The appellant contends that $15,000 is inadequate compensation because it fails to include any compensation for the loss of the use of Beach Creek Wharf. The navigability of Beach Creek, and hence the use of the Beach Creek Wharf as a boat landing has been greatly diminished because of shoaling action caused by the deposits of spoil dumped on the condemned tract after it was taken by the Government. This has reduced the value of the remaining Carnegie land.


It is the contention of the United States that the alleged damages resulting to Beach Creek and Beach Creek Wharf are not recompensable items in this particular condemnation proceeding. While the Government does not deny that the use of the wharf has been greatly diminished or possibly lost unless some expensive remedial measures are taken, it contends that the asserted damages are recoverable, if at all, under the Tucker Act, 28 U.S.C. § 1346.

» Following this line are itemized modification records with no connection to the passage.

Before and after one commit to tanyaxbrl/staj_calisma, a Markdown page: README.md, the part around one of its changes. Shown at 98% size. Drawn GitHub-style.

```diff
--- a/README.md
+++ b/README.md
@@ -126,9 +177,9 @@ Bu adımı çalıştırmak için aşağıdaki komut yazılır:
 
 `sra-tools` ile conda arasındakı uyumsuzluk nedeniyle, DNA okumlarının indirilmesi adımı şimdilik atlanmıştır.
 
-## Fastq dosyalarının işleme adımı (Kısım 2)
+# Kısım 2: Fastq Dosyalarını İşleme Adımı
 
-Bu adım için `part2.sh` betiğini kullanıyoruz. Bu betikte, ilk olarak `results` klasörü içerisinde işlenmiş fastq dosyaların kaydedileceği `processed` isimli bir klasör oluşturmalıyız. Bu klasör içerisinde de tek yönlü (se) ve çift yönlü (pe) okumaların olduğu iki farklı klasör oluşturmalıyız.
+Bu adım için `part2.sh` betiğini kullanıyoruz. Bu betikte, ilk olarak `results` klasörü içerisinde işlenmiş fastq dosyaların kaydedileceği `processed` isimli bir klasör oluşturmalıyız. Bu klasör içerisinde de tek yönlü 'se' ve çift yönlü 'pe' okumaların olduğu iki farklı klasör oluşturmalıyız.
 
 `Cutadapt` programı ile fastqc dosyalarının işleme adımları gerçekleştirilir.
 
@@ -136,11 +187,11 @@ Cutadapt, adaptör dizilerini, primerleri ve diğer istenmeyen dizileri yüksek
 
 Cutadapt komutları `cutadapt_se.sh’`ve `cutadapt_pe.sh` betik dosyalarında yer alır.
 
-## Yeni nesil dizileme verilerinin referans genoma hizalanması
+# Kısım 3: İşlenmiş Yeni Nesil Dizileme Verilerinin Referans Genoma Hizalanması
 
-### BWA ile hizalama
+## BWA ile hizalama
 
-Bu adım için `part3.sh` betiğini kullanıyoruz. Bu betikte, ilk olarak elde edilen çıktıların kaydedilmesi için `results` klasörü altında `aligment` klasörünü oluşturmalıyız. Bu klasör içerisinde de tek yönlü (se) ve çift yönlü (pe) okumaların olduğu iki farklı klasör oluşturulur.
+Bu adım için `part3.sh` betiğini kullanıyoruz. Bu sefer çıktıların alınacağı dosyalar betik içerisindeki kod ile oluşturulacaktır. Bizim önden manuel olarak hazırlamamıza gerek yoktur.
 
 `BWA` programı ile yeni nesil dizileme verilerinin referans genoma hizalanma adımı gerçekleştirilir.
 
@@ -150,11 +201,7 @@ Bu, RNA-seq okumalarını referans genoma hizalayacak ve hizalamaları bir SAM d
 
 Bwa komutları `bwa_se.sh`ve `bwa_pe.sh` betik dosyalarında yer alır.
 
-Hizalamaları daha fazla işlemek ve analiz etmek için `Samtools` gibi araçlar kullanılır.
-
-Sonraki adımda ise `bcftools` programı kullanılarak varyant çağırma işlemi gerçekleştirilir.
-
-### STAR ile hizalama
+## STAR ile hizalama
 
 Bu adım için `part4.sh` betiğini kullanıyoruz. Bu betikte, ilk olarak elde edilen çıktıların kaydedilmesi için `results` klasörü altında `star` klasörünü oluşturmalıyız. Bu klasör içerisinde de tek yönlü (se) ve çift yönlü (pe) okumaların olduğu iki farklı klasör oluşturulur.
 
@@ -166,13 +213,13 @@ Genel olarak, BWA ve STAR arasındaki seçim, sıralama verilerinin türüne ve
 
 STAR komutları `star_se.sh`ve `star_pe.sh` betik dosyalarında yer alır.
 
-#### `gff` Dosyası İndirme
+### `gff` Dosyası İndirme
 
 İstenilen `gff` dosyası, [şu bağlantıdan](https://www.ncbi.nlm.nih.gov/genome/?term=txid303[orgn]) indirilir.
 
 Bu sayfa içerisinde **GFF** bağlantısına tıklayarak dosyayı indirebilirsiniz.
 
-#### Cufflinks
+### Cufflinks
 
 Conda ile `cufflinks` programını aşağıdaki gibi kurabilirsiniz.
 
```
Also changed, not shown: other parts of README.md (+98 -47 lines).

The main thrust of appellant's argument is based on West Virginia Pulp & Paper Co. v. United States, 4th Cir., 1952, 200 F.2d 100, and United States v. Grizzard, 219 U.S. 180, 31 S.Ct. 162, 55 L.Ed. 165, both of which included as compensable items of damage the deleterious effects on the untaken lands resulting from the use made by the Government of the lands described and taken in condemnation. This Court is in full accord with these cases, but must distinguish the present case in that the use to which the United States intended and announced for the 492 acre tract did not necessarily include, intend or anticipate the resulting shoaling in Beach Creek. Indeed, such a result was not reasonably foreseeable by either party at the time of taking. Had such shoaling been foreseeable as a necessary result, the depositing of spoil could have been placed elsewhere on the tract or, in the alternative, shoaling of Beach Creek could have been prevented by the proper placing of a dike.


Had shoaling been found a necessary result of the taking, then this Court could agree that appellant's damage by use concept would be much more persuasive. On the other hand shoaling might never have occurred. Every condemnation action cannot be opened for the inclusion of subsequent damages which may actually result although not plainly demonstrable at the time of taking. There must be a cutoff period in condemnation suits in order for the determination of fair compensation to all parties involved. Damages arising after the date of taking may actually amount to a taking, but Congress has provided other remedial rights for such eventualities.


This Court has in a number of condemnation cases1 spelled out clearly that the Government can only be made to take that which is described in the declaration of taking. In the present case the Government described its taking of 492 acres with boundaries extending up to but not including Beach Creek. It was only after the date of taking that shoaling began in Beach Creek and even then not as a necessary or anticipated result of such taking.


The Government contends that appellant's property was always subject to a dominant servitude and that appellant did not have a vested right to have this navigable stream remain fixed and unaltered. Be that as it may, we have only to decide if such use damage is part of the fair compensation at the time of taking in a condemnation suit. It is the decision of this Court that such is not the case and any resulting damage from the shoaling of Beach Creek must be sought in a subsequent proceeding separate from the original condemnation suit and to be determined on its merits.


The judgment of the district court is, therefore,





United States v. 452 Acres of Land, more or less, in Santa Rosa County, State of Florida, D.C.Fla., 207 F.Supp. 323 (1962) and United States v. Brondum, 272 F.2d 642 (5th Cir. 1959)